First, tighten until you feel resistance at each screw. Then use several passes of limited rotation to make certain the gaps between the halves of the rings are equal, until you click-off on each screw (indicating you’ve met the torque specification).
If your protractor indicates a change in the optic’s relative position to the upper’s rail, you’ll need to adjust your approach for how you tighten each individual screw, adjust the scope within the rings to compensate for the movement, or consider lapping your rings and trying again (presuming the rings are uneven and pushing the optic out of alignment).
Once you’re locked-in to specifications, remove your protractor from your optic, and then set it back down in the same spot to double-check the reading.
You can triple-check using an available pre-qualified section of rail.
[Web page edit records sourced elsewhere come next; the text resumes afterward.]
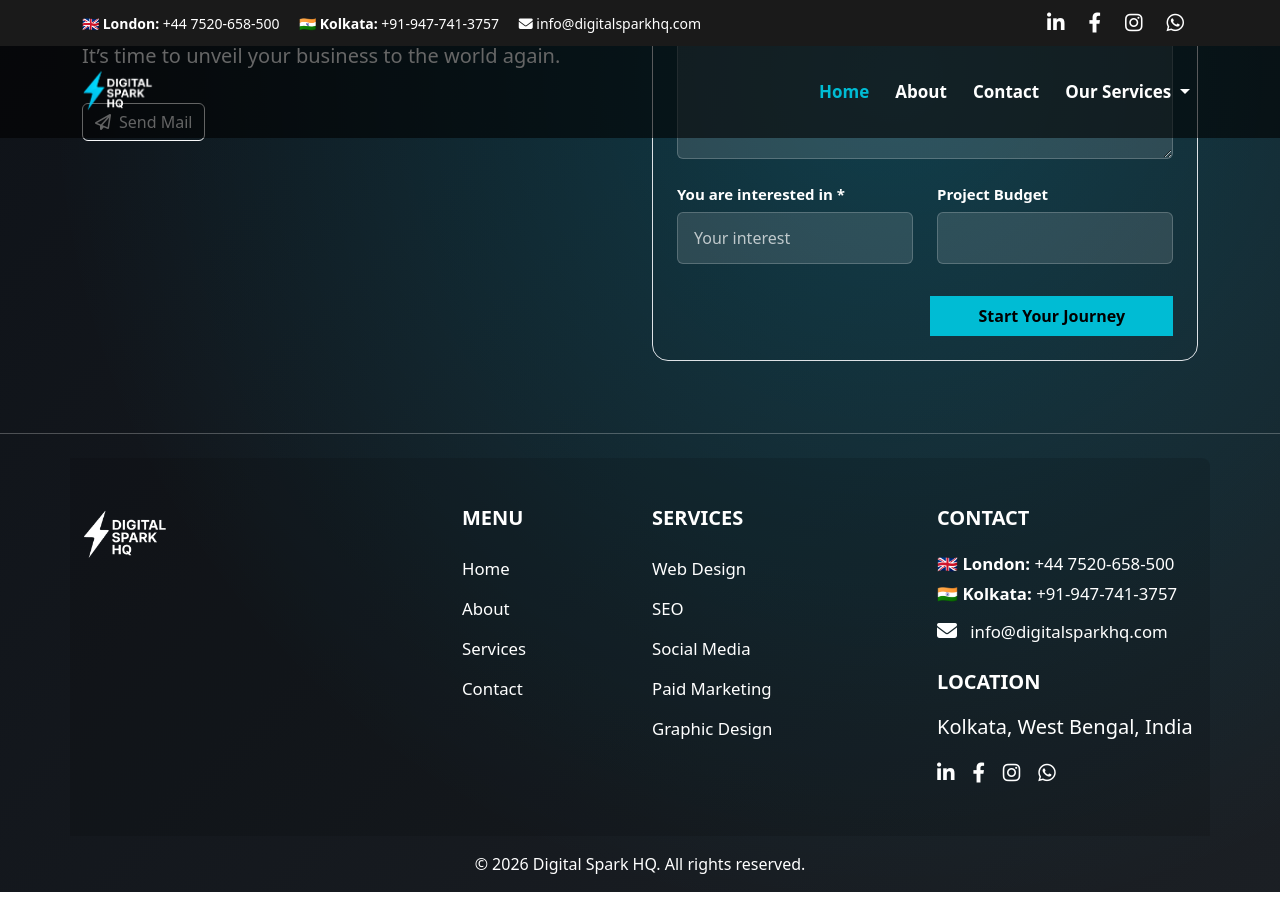
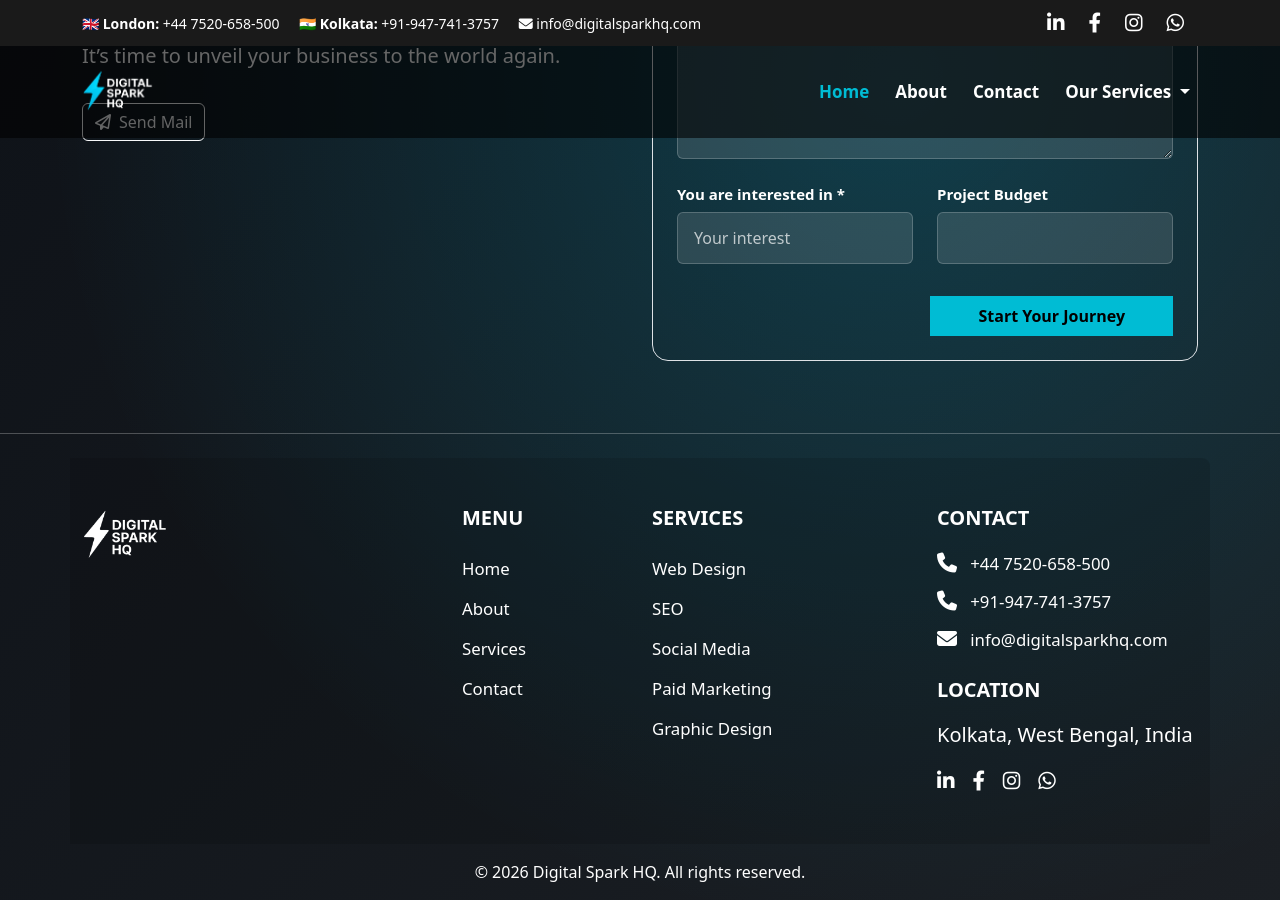
Before and after one commit to Iambiswajit-C/digitalsparkhq, a Jekyll site: the page built from index.md, in a window 1280 px wide and 900 px high, scrolled down 4218 px. Built offline with Jekyll 4.4.1, drawn with Linux system fonts in a browser that asks for light colours.

Commit message:
Update footer.html

```diff
--- a/_includes/footer.html
+++ b/_includes/footer.html
@@ -125,12 +125,13 @@
   <h5 class="footer-title">Contact</h5>
 
   <p class="fs-5">
-    <a href="tel:+447520658500" class="me-3">
-        🇬🇧 <strong>London:</strong> +44 7520-658-500
-       </a>
-        <a href="tel:+91-947-741-3757" class="me-3">
-          🇮🇳 <strong>Kolkata:</strong> +91-947-741-3757
-        </a>
+    <i class="fa-solid fa-phone me-2"></i>
+    <a href="tel:+447520658500">+44 7520-658-500</a>
+  </p>
+
+  <p class="fs-5">
+    <i class="fa-solid fa-phone me-2"></i>
+    <a href="tel:+919477413757">+91-947-741-3757</a>
   </p>
 
   <p class="fs-5">
```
Look into your optic and line up the reticle with a right angle (like a door frame) and conduct a visual assessment of your reticle for proper alignment of cross-hairs or other markings, relative to the upper receiver.
The straight-forward, simple process complete, once everything checks out satisfactorily you should be set to re-assemble the firearm (if necessary) and head out to the range to dial-in the optic.
Other Useful Employments
Fred, being who he is, instinctively checked the gas block on each of the three firearms I brought in that day. Above, the Armalite’s gas block was off slightly so he took the liberty of bringing it back in-line.
A digital protractor also works really well for timing muzzle devices. Many devices have a flat spot at the 0°, 90°, 180°, and/or 270° positions from which you can take your reading. When muzzle devices are absent a flat side, you may need to get a little creative, as demonstrated by Fred in the photo above.
If you spend more than a few hours a month working on firearms, a digital protractor is well worth the investment. As soon as you have one in-hand you should block out the next day or two because you’ll most likely be checking and re-mounting many of your rails, optics, and muzzle devices.
And if you’re like Fred Hastings, it will feel like the right thing to do. If you’re not, that’s fine – your arms may still run. But why did you read this article?